Adrian Heier wins Political Science Master’s Thesis Prize 2023
Graduating from a Political Science master’s programme is an important milestone. The thesis plays an central role: it demonstrates the alumnus’ ability to conduct academic research independently and appropriately. Each year, supervisors within the Institute of Political Science nominate exceptional theses for the annual Thesis Prize. This year, the shortlist contains of seven well-written and thoroughly researched master’s theses. On 13 October 2023, during the master’ graduation ceremony, the winner and the runner-up were announced. Congratulations, Adrian Heier and Haije Dijkstra!

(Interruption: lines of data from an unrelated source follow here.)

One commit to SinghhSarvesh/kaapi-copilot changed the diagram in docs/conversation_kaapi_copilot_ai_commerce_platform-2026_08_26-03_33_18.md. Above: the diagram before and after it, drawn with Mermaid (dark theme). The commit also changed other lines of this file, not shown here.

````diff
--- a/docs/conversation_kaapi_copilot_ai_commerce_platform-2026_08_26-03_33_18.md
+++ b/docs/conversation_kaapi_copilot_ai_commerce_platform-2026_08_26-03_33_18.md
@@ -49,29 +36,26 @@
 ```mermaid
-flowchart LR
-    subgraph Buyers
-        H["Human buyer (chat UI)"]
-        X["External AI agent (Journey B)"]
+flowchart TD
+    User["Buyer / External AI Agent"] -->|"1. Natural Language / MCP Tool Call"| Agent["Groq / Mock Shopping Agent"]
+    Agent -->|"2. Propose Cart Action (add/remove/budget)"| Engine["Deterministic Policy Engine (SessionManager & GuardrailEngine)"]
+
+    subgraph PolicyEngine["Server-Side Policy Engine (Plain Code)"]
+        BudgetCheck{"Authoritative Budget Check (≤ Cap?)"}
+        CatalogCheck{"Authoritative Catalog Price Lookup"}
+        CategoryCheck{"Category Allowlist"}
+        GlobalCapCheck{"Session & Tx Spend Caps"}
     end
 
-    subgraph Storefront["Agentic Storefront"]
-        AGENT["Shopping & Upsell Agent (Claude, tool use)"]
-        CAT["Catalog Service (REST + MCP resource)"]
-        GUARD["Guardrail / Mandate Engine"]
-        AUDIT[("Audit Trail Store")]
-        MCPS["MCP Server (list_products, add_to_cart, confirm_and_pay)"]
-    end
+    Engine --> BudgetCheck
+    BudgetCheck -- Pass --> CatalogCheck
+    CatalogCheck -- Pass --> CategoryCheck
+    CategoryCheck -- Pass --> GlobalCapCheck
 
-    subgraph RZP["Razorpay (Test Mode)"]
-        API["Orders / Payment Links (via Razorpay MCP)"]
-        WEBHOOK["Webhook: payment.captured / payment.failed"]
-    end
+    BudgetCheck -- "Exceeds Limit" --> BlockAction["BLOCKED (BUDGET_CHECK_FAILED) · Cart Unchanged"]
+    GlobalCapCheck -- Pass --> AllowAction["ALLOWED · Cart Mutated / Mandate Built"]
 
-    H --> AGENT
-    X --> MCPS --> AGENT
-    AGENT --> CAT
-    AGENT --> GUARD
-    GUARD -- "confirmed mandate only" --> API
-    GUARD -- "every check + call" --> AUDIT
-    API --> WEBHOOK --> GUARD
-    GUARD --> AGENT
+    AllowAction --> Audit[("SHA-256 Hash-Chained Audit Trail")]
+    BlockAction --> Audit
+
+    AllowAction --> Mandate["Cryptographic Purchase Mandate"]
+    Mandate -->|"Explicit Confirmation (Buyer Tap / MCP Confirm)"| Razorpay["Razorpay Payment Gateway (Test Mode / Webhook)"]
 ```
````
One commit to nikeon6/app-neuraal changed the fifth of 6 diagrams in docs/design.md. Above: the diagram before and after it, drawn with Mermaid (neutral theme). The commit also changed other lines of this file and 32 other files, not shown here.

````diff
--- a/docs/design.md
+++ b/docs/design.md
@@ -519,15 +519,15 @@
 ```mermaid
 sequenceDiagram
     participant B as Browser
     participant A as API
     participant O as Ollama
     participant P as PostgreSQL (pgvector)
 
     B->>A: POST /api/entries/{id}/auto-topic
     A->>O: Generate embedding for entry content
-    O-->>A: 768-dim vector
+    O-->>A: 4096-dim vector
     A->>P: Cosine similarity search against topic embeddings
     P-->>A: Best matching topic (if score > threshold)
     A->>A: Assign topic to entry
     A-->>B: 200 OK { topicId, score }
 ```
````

For the academic year 2022-2023, the jury received seven nominations, covering a wide range of fascinating subjects—from digital surveillance in authoritarian societies to conspiratorial populist rhetoric from American politicians. Corinna Jentzsch and Michael Sampson faced the difficult task of picking the winning master’s thesis.
The jurors applied the same criteria as they would to assess work that is submitted for publication. After all, Political Science master’s students are expected to write their thesis in the form of a journal article. In their report, Jentzsch and Sampson note that ‘this is a tall order that, we are glad to say, all nominees filled’. They found that all nominees and their supervisors for delivered ‘outstanding work’.
Honourable mention: Haije Dijkstra
The jury ultimately narrowed the list of potential winners down to two. And decided to include an honourable mention, because ‘both of these theses are worthy of recognition’.
These kudos goe to Haije Dijkstra for the thesis Adviseur of assistent? De rol van PA’s in de Nederlandse politiek (2003-2022) (‘Advisor or assistant? The role of political assistants in Dutch politics (2003-2022)’). Based on original interviews with political assistants to ministers, Haije’s thesis provides a ‘timely and original look at why and how and political assistants—actors often invisible to the public eye—have become so important in Dutch politics.’ The jury particularly valued the ‘independent, and creative manner in which Haije approached the topic’.
Climate disasters and their economic and political consequences
The winner of this year's Thesis Prize, however, is Adrian Heier. His study—Shocked leaders: The influence of environmental shocks on the likelihood of a coup d’état—explores whether economic shocks stemming from natural disasters are more or less likely to generate coup attempts. Merging different datasets on natural disasters and on coups on the African continent, Adrian finds that such disasters make coup attempts less likely in the immediate aftermath and even one year after. He explains this by pointing to the shrunken economic prize coup leaders can expect in the aftermath of disasters.
The thesis, thus, deals with the important topic of climate disasters and their economic and political consequences, contributing to our knowledge on what explains political stability. The thesis, according to the jury, is ‘well-written and places its contribution in the context of existing research really well’. ‘The analysis is executed systematically and with attention to detail.’ A ‘well-deserved award’, conclude the jurors in their report.